What the task asks:
Within the records below, filter for lines carrying the word "radius" and copy them.

Data for this task:
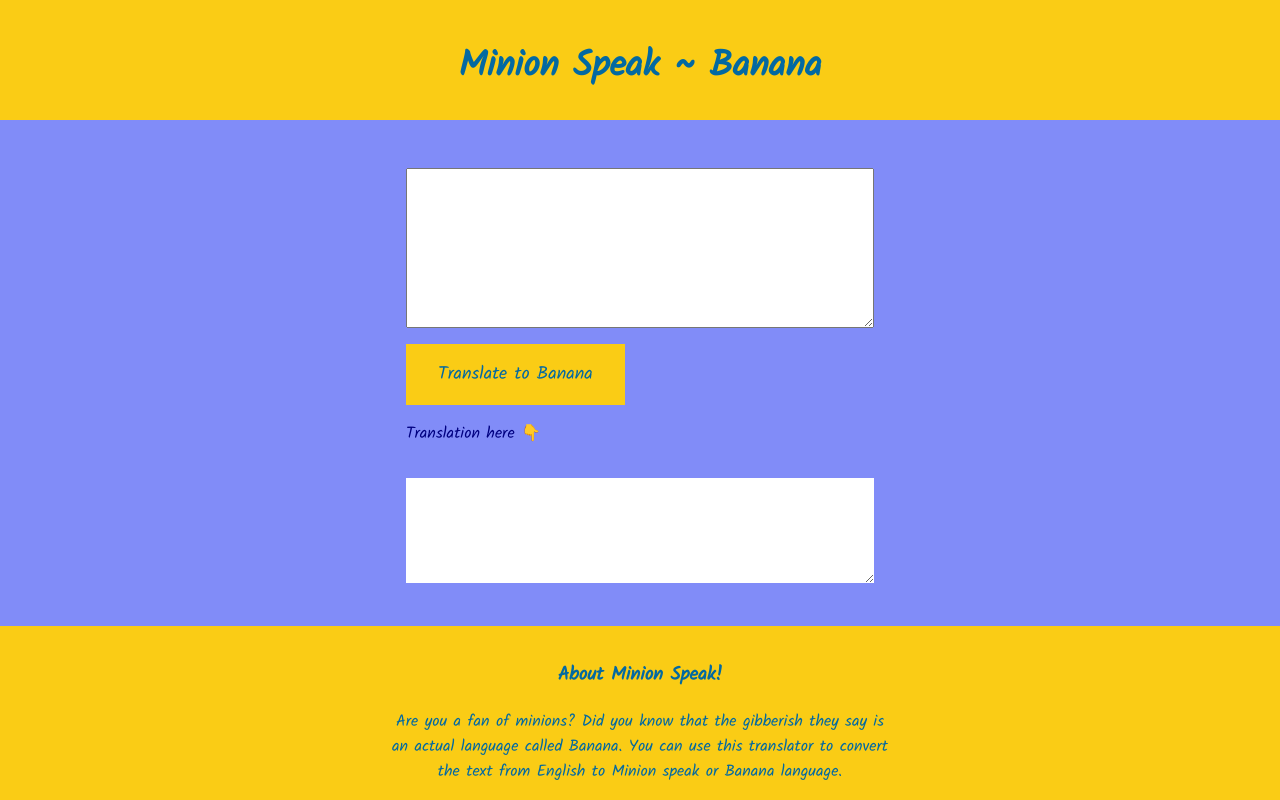
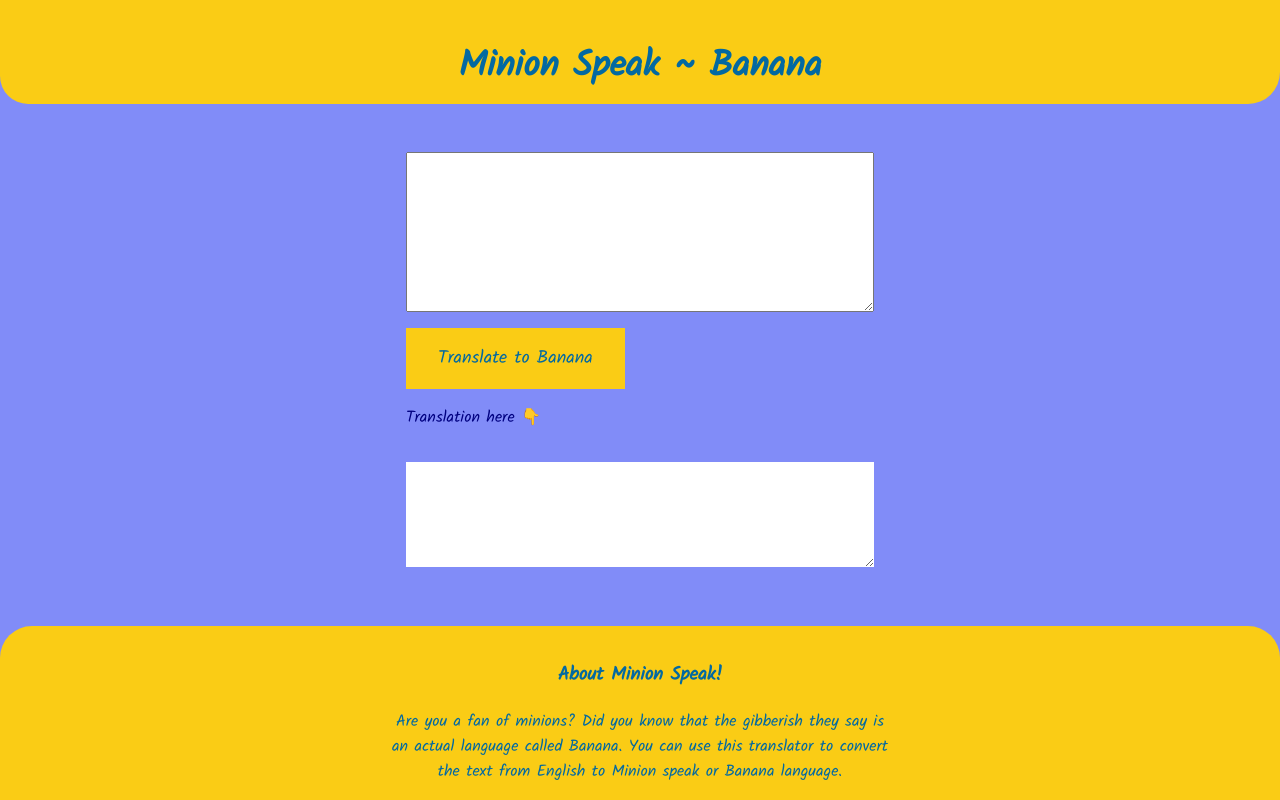
Before and after one commit to SriSravyaN/Speaking_Banana, a plain HTML site: page index.html in a window 1280 px wide. Drawn offline with Linux system fonts and the light colour scheme.

Commit message:
border edge change

```diff
--- a/styles.css
+++ b/styles.css
@@ -20,7 +20,11 @@ main {
 nav {
     background-color: var(--primary);
     text-align:center;
-    height: 15vh;
+    height: 13vh;
+    border-bottom-right-radius: 2rem;
+    border-bottom-left-radius: 1.75rem;
+
+
 }
 
 body {
@@ -67,9 +71,14 @@ footer {
     padding: 1rem;
     background-color: var(--primary);
     text-align: center;
+    border-top-right-radius: 2rem;
+    border-top-left-radius: 2rem;
+
 }
 
 footer p {
     max-width: var(--width-break);
     margin: auto;
+
+
 }
```
Also changed, not shown: app.js (+0 -7 lines).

Exercise result:
+    border-bottom-right-radius: 2rem;
+    border-bottom-left-radius: 1.75rem;
+    border-top-right-radius: 2rem;
+    border-top-left-radius: 2rem;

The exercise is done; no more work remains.